_YOUR GOAL:_ Lines in the listing below that hold "repository" are the ones to copy.
»»
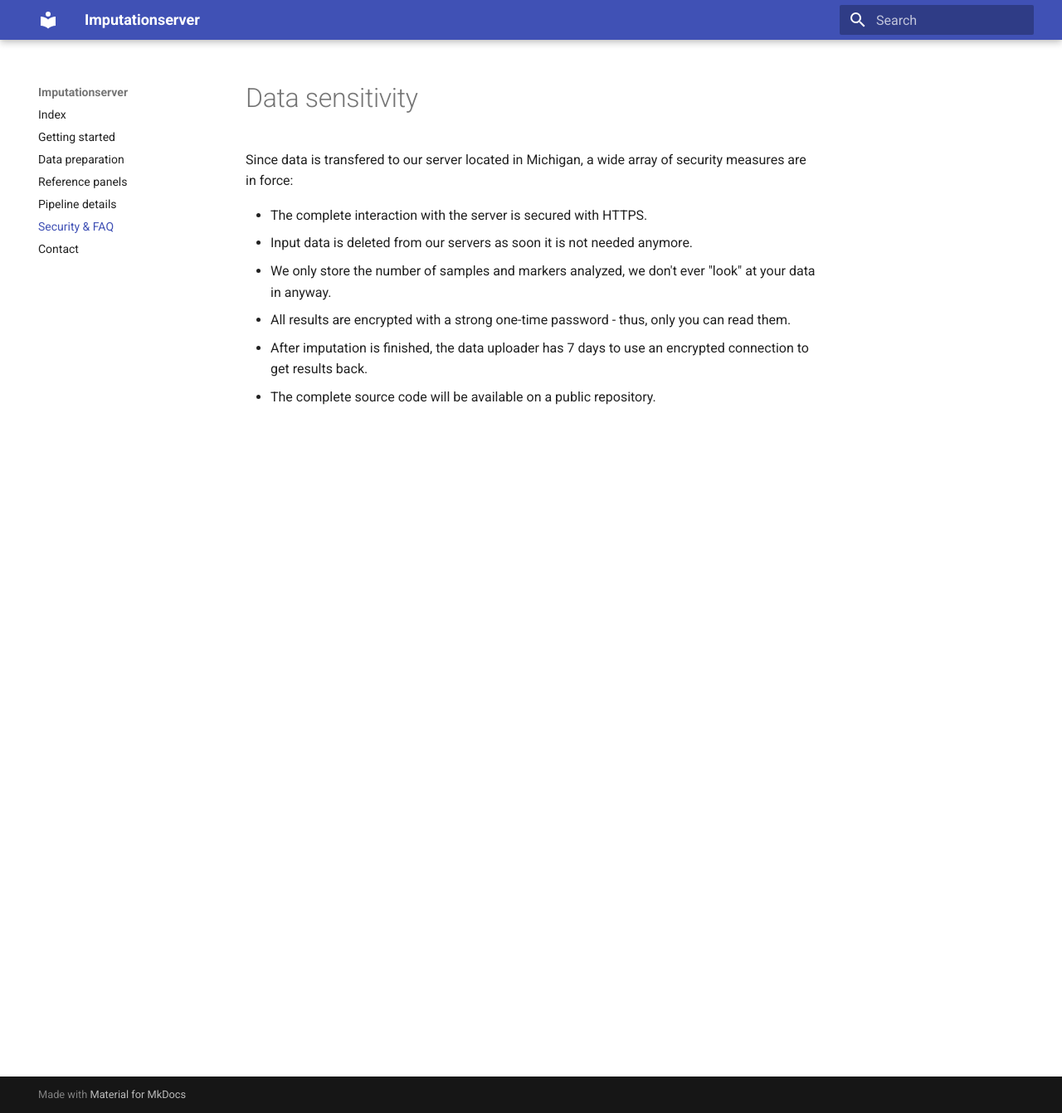
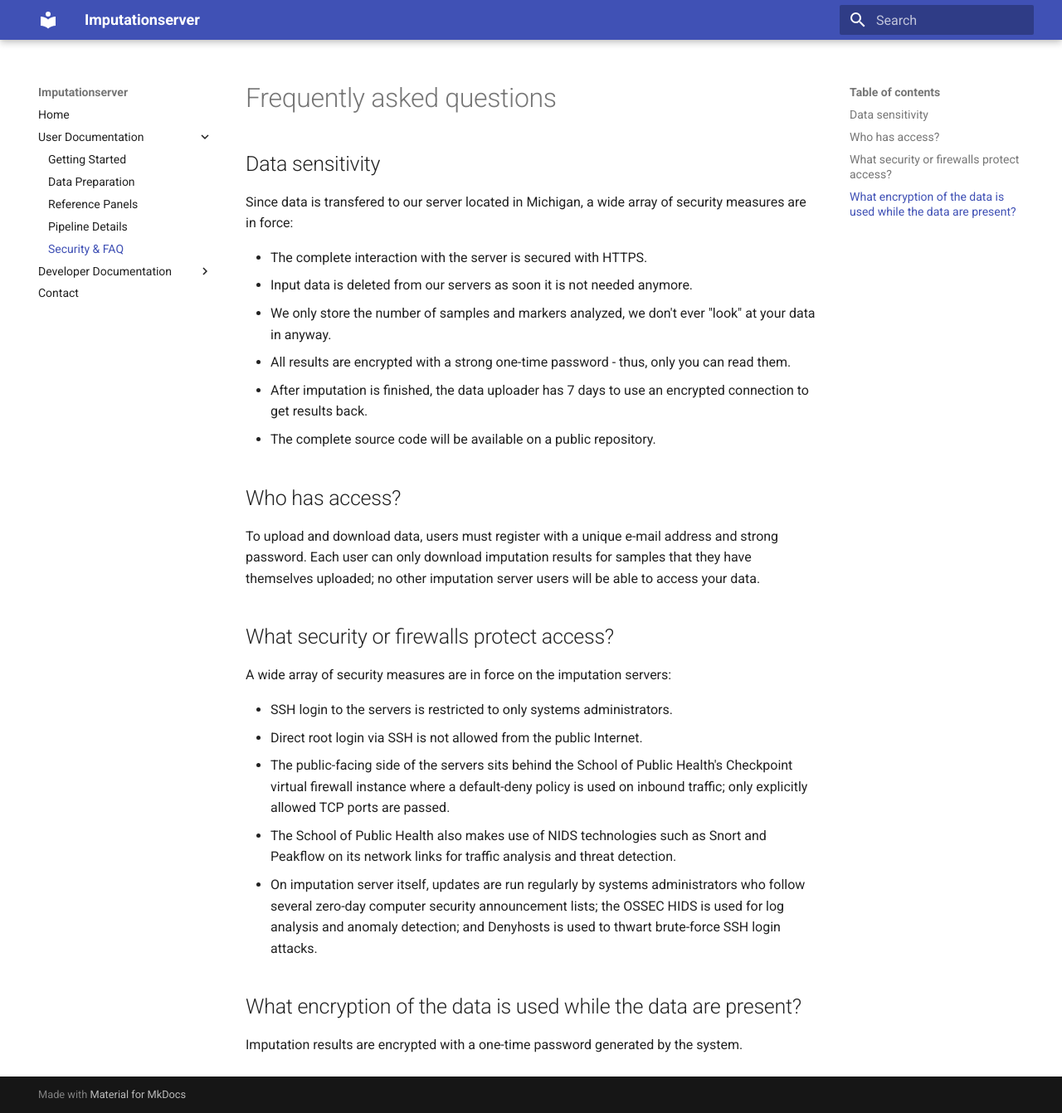
Before and after one commit to genepi/imputationserver, an MkDocs documentation site: the page built from docs/data-sensitivity.md, in a window 1280 px wide and 1342 px high. Shown: the whole window at 83% size. Built offline with MkDocs 1.6.1 and Material for MkDocs 9.7.7, drawn with Linux system fonts in a browser that asks for light colours; old or Windows-style settings are respelled for this version of MkDocs.

Commit message:
Updated documentation.

`````diff
--- a/docs/data-sensitivity.md
+++ b/docs/data-sensitivity.md
@@ -1,10 +1,33 @@
-# Data sensitivity
+# Frequently asked questions
+
+## Data sensitivity
 
 Since data is transfered to our server located in Michigan, a wide array of security measures are in force:
 
-*   The complete interaction with the server is secured with HTTPS.
-*   Input data is deleted from our servers as soon it is not needed anymore.
-*   We only store the number of samples and markers analyzed, we don't ever "look" at your data in anyway.
-*   All results are encrypted with a strong one-time password - thus, only you can read them.
-*   After imputation is finished, the data uploader has 7 days to use an encrypted connection to get results back.
-*   The complete source code will be available on a public repository.
+- The complete interaction with the server is secured with HTTPS.
+- Input data is deleted from our servers as soon it is not needed anymore.
+- We only store the number of samples and markers analyzed, we don't ever "look" at your data in anyway.
+- All results are encrypted with a strong one-time password - thus, only you can read them.
+- After imputation is finished, the data uploader has 7 days to use an encrypted connection to get results back.
+- The complete source code will be available on a public repository.
+
+
+## Who has access?
+
+To upload and download data, users must register with a unique e-mail address and strong password. Each user can only download imputation results for samples that they have themselves uploaded; no other imputation server users will be able to access your data.
+
+
+## What security or firewalls protect access?
+
+A wide array of security measures are in force on the imputation servers:
+
+- SSH login to the servers is restricted to only systems administrators.
+- Direct root login via SSH is not allowed from the public Internet.
+- The public-facing side of the servers sits behind the School of Public Health's Checkpoint virtual firewall instance where a default-deny policy is used on inbound traffic; only explicitly allowed TCP ports are passed.
+- The School of Public Health also makes use of NIDS technologies such as Snort and Peakflow on its network links for traffic analysis and threat detection.
+- On imputation server itself, updates are run regularly by systems administrators who follow several zero-day computer security announcement lists; the OSSEC HIDS is used for log analysis and anomaly detection; and Denyhosts is used to thwart brute-force SSH login attacks.
+
+
+## What encryption of the data is used while the data are present?
+
+Imputation results are encrypted with a one-time password generated by the system.
--- /dev/null
+++ b/docs/docker.md
@@ -0,0 +1,128 @@
+# Michigan Imputation Server on Docker
+
+This tutorial sets up the Michigan Imputation Server on [Docker](https://www.docker.com/). To impute against the [HRC](http://www.haplotype-reference-consortium.org) reference panel, please use the official instance of the [Michigan Imputation Server](https://imputationserver.sph.umich.edu).
+
+
+## License
+
+Michigan Imputation Server is licensed under [AGPL](https://www.gnu.org/licenses/agpl-3.0.html).
+
+
+## Requirements
+
+Docker must be installed on your local computer. Please checkout the [step by step guide](https://docs.docker.com/engine/installation/linux/ubuntu/) to install the latest version.
+
+### Check Docker Version
+
+````
+docker --version
+Docker version 17.03.1-ce, build c6d412e
+````
+
+!!! warning
+    A local sudo user (not root) is required to run the image.
+
+
+## Michigan Imputation Server: Quick Start
+
+To test the overall setup, please execute the following commands to setup the Michigan Imputation Server using HapMap only.
+
+### Setup
+
+````sh
+docker pull seppinho/cloudgene-docker
+sudo docker run --privileged -it -p 8082:8082 seppinho/cloudgene-docker --repository https://github.com/genepi/imputationserver.git
+````
+
+### Connect
+
+````
+http://localhost:8082
+````
+-or-
+
+````
+http://your-ip-address:8082
+````
+
+**Credentials**: admin / admin1978
+
+
+### Download sample data
+
+A sample file (chromosome 1) including ~23k SNPs (simulated HapMap300 chip) can be found [here](https://imputationserver.sph.umich.edu/static/downloads/hapmap300.chr1.recode.vcf.gz).
+
+
+## Michigan Imputation Server: Production Mode
+
+For setting up Michigan Imputation Server using 1000 Genomes Phase3, please execute the following commands:
+
+### Create a local Docker directory
+
+````sh
+mkdir /tmp/imputation-data
+````
+
+!!! warning
+    All subsequent commands must be executed from this directory (i.e. /tmp/imputation-data).
+
+### Get 1000 genomes reference data
+
+````sh
+cd /tmp/imputation-data
+wget https://imputationserver.sph.umich.edu/static/downloads/1KP3.tar.gz -O 1KGP3.tar.gz
+tar xvfz 1KGP3.tar.gz
+````
+
+!!! info
+    It's recommended to execute all commands from a HDD having at least 100 GB (Reference panel file size zipped: 14 GB).
+
+### Build latest source locally
+
+````sh
+cd /tmp/imputation-data
+git clone https://github.com/genepi/imputationserver.git
+mvn clean install -Dmaven.test.skip=true -f imputationserver/pom.xml
+````
+
+### Start Docker image
+
+````sh
+sudo docker pull seppinho/cloudgene-docker
+````
+
+````sh
+cd /tmp/imputation-data
+sudo docker run --privileged -it -p 8082:8082 -p 50030:50030 -p 50060:50060 -v $(pwd)/imputationserver/target/minimac-cloud-assembly:/opt/cloudgene/apps/ -v $(pwd):/opt/cloudgene/input-data seppinho/cloudgene-docker start-cloudgene.sh
+````
+
+!!! info
+    The `sudo docker run` command ends with a root bash within the Docker Image.
+
+### Import 1000 genomes reference data
+
+````sh
+sh /opt/cloudgene/apps/config/init-1KP3.sh
+````
+
+!!! warning
+    This command has to be executed from the Docker root shell (e.g. `root@a4146a4ab3a3`).
+
+### Ready to connect!
+
+````
+http://localhost:8082
+````
+
+-or-
+
+````
+http://your-ip-address:8082
+````
+
+**Credentials**: admin / admin1978
+
+
+## Contact
+
+Feel free to contact [Sebastian Schoenherr](mailto:sebastian.schoenherr@i-med.ac.at) or [Lukas Forer](mailto:lukas.forer@i-med.ac.at) in case of any problems.
--- a/mkdocs.yml
+++ b/mkdocs.yml
@@ -1,12 +1,16 @@
 site_name: Imputationserver
 theme: material
 pages:
-- Index: index.md
-- Getting started: getting-started.md
-- Data preparation: prepare-your-data.md
-- Reference panels: reference-panels.md
-- Pipeline details: pipeline.md
-- Security & FAQ: data-sensitivity.md
+- Home: index.md
+- User Documentation:
+  - Getting Started: getting-started.md
+  - Data Preparation: prepare-your-data.md
+  - Reference Panels: reference-panels.md
+  - Pipeline Details: pipeline.md
+  - Security & FAQ: data-sensitivity.md
+- Developer Documentation:
+  - API: api.md
+  - Docker: docker.md
 - Contact: contact.md
 
 markdown_extensions:
`````
Also changed, not shown: docs/api.md (added, +351 -0 lines), docs/reference-panels.md (+6 -39 lines).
««
_SOLUTION FOR THIS EXERCISE:_
-*   The complete source code will be available on a public repository.
+- The complete source code will be available on a public repository.
+sudo docker run --privileged -it -p 8082:8082 seppinho/cloudgene-docker --repository https://github.com/genepi/imputationserver.git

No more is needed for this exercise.